What first got me thinking about it was It's Better In The Wind, a beautifully shot and music themed short art piece about friends on their classic café racers.  As a mood piece it captured a lot of the gritty romanticism in motorcycling.

Last summer I was reading Shopclass As Soulcraft, and in it Matt Crawford described motorcycling as 'a beautiful war', which captured the risk and reward beautifully.  That book is mind expanding stuff written by a guy who walked away from academia and the magical thinking of the thought economy to open his own independent bike repair shop.  It's a must read, change your life kind of book that will make you want to get your hands busy again; just the sort of thing that racer building encourages.

I've tried my hand at restoring old cars or just keeping them on the road, but that tended to be a make it work to get to work kind of situation, lots of stress in that.  This is a hands on project that may very well lapse into a piece of rolling sculpture.  Mechanics, electronics and sculpture?

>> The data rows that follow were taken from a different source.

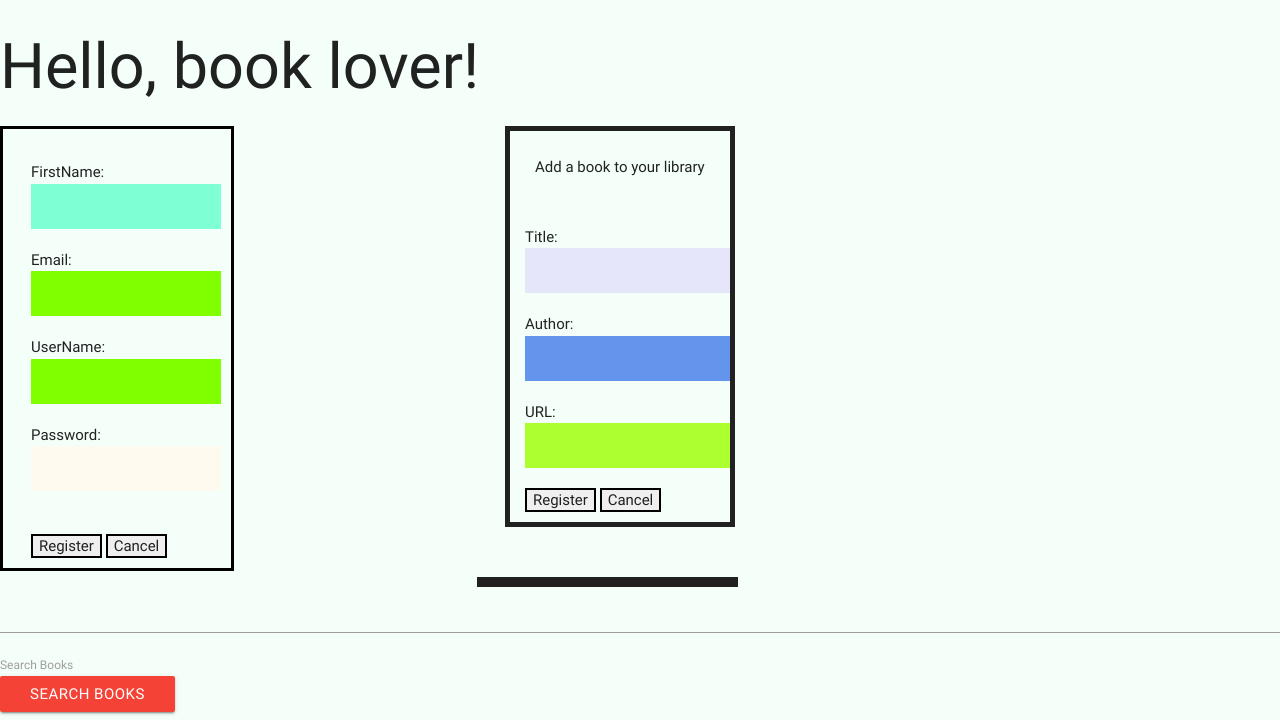
Repository: IuliaGusatu/cloudcomputingProjectSIMPREGusatuIulia
Page: environment/frontend/index.html
The author's editor kept a record of every edit. The page is drawn from the files as they stood at one moment, then again after the next edit.
The browser window is 1280 px wide. The pictures show the whole page.
The page's requests for data from a server got no answer.

Above is the page before.

### environment/frontend/index.html

<!DOCTYPE html>
<html style="background-color: mintcream;">
    <head>
         <link rel="stylesheet" href="https://cdnjs.cloudflare.com/ajax/libs/materialize/0.100.2/css/materialize.min.css">

        <title>BooksMania</title>
    </head>
    <body>
        <h1>Hello, book lover!</h1>
        <div style ="display: inline-block">
            <div style ="float: left; padding-left: 45px; border: 3px;border-color: black;border-style: solid;">
        <form style="margin: 10px;margin-left: -17px;">
  <input type="hidden" name="id" id="id" /><br />
  FirstName:<br />
  <input type="text" name="firstName" id="firstName" style="background-color: aquamarine;border-block-end-style: initial"/><br />
  Email:<br />
  <input type="text" name="email" id="email" style="border-block-end-style: initial;background-color: chartreuse;"><br/>
  UserName:<br />
  <input type="text" name="userName" id="userName" style="background-color: chartreuse;border-block-end-style: initial"><br/>
  Password:<br />
  <input type="text" name="password" id="password" style="background-color: floralwhite; border-block-end-style: initial"><br/>
  <br/>
  <input type="submit" value="Register" style="border-style: solid; border-color: black;" onSubmit="saveUsers()">
  <input type="reset" value="Cancel" style="border-style: solid; border-color: black;">
</form>
</div>
<div style ="float: right; margin-left:271px; border-color:black ; border-padding: 10px; border: 5px; border-style: solid;">
   <p style=" margin:25px">Add a book to your library</p>
  <form style=" margin-left: 15px;"onSubmit="saveBooks(event)">
  <input type="hidden" name="id" id="id" /><br />
  Title:<br />
  <input type="text" name="title" id="title"   style="background-color: lavender;border-block-end-style: initial"/><br />
  Author:<br />
  <input type="text" name="author" id="author" style="background-color: cornflowerblue; border-block-end-style: initial"><br/>
  URL:<br />
  <input type="text" name="url" id="url" style="background-color: greenyellow;border-block-end-style: initial"><br/>
  <input type="submit" value="Register" style=" margin-bottom: 10px;border-style: solid;border-color: black;">
  <input type="reset" value="Cancel"style="border-style: solid;border-color: black;">
</form>
</div>
</div>
<div   onSubmit ="showBooks()"id ="table"style="border-color:black ; border-padding: 10px; border: 5px; border-style: solid; margin-right: 542px; margin-left: 477px;">

</div>
<div id="search" >
		<form id="myform">
			<div >
				<input type="search" id="books">
				<label for="search">Search Books</label>
			</div>
			<button class="btn red">Search Books</button>
		</form>
	</div>
	<div id="result">

	</div>

<script src="https://unpkg.com/axios/dist/axios.min.js"></script>
 <script
    src="https://code.jquery.com/jquery-3.3.1.min.js"
    integrity="sha256-FgpCb/KJQlLNfOu91ta32o/NMZxltwRo8QtmkMRdAu8="
    crossorigin="anonymous"></script>

<script>

    $(document).ready(function() {
        console.log('Hello from JQuery')
        showBooks()
    })
function showBooks() {
    axios.get('/books').then(function(results) {

        let html = ` <table style="width:500px;">
                <tr>
                    <th style="padding:10px">ID</th>
                    <th style="padding:10px">Title</th>
                    <th style="padding:10px">Author</th>
                    <th style="padding:10px">URL</th>

                </tr>`

        results.data.forEach(function(element) {
            html += `<tr>
                        <td>${element.id}</td>
                        <td>${element.title}</td>
                        <td>${element.author}</td>
                        <td>${element.url}</td>
                        <td>
                            <button onClick="editBooks(${element.id})" onClick="editBooks">Edit</button>
                            <button onClick="deleteBooks(${element.id})" onClick="deleteBooks">Delete</button>
                        </td>
                    </tr>`
        })

        html += `</table>`

        $('#table').html(html)
    }).catch(function(error) {
        console.log(error)
    })
}
function saveBooks(event) {
    event.preventDefault()

    let id = $('#id').val()
    let title = $('#title').val()
    let author = $('#author').val()
    let url = $('#url').val()

    if(id) {
        //make a request to PUT /messages/:id
  axios.put('/books/'+id, {
    title: title,
    author: author,
    url: url
}).then(function(result) {
    showBooks()
    $(event.target).trigger("reset")
}).catch(function(err) {
    alert('Resource could not be saved')
})
    } else {
        //make a request to POST /messages
axios.post('/books', {
    title: title,
    author: author,
    url: url
}).then(function(result) {
    showBooks()
    $(event.target).trigger("reset")
}).catch(function(err) {
    alert('Resource could not be saved')
})
    }

}

 function editBooks(id) {
    //get the values from the server
    axios.get('/books/'+id).then(function(result) {
        //display values in the form
        $('#id').val(result.data.id)
        $('#title').val(result.data.title)
        $('#author').val(result.data.author)
        $('#url').val(result.data.url)
    }).catch(function(err) {
        console.log(err)
        alert('Could not find resource')
    })
}

function deleteBooks(id) {
    axios.delete('/books/'+id).then(function(result) {
        showBooks()
    }).catch(function(err) {
        alert('Resource could not delete resource')
    })
}
function saveUsers(event) {
    event.preventDefault()

    let id = $('#id').val()
    let firstName = $('#firstName').val()
    let email = $('#email').val()
    let userName = $('#userName').val()
    let password = $('#password').val()
    if(id) {
        //make a request to PUT /messages/:id
  axios.put('/users/'+id, {
    firstName: firstName,
    email: email,
    userName: userName,
    password: password
}).then(function(result) {

    $(event.target).trigger("reset")
}).catch(function(err) {
    alert('Resource could not be saved')
})
    } else {
        //make a request to POST /messages
axios.post('/users', {
    firstName: firstName,
    email: email,
    userName: userName,
    password: password
}).then(function(result) {

    $(event.target).trigger("reset")
}).catch(function(err) {
    alert('Resource could not be saved')
})
    }

}


function searchBook(){


}

</script>


    </body>
</html>

After the next edit:
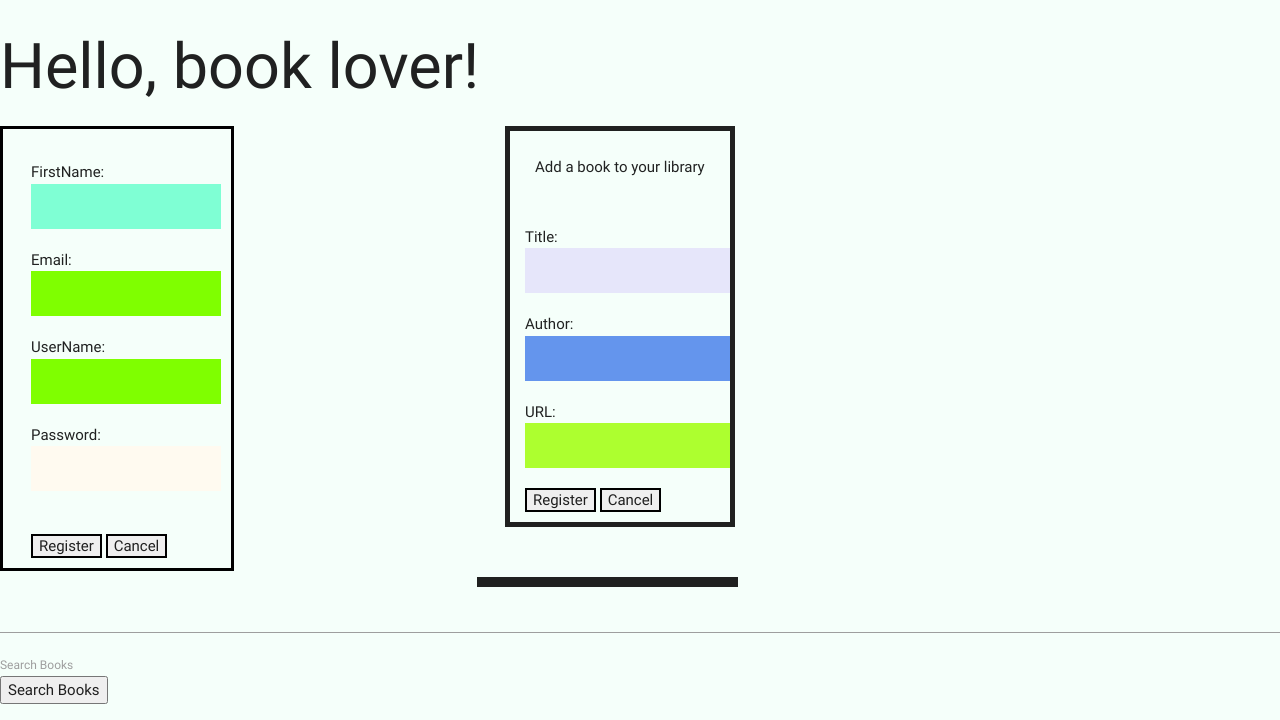
The edit:
--- a/environment/frontend/index.html
+++ b/environment/frontend/index.html
@@ -49,7 +49,7 @@
 				<input type="search" id="books">
 				<label for="search">Search Books</label>
 			</div>
-			<button class="btn red">Search Books</button>
+			<button >Search Books</button>
 		</form>
 	</div>
 	<div id="result">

I'm in love with the idea!

So, I'm on the lookout for an old bike that needs to come in out of the cold for the winter, one that's looking for a new lease on life.  It can be rusty and rough, the more it needs changing the more I'll want to change.  The end result will only enhance the feeling of oneness I've already felt with the Ninja.

There are many café racer links that will catch you up online:

1964: The 'leather boys' later generation rockers on modded cafe racers

Rocker style, 1950s England

One of the genesis locations for Cafe Racing culture ACE CAFE

The leather jackets, boots and gloves, the helmets and googles, RAF uniforms
were an obvious inspiration for the cafe racer look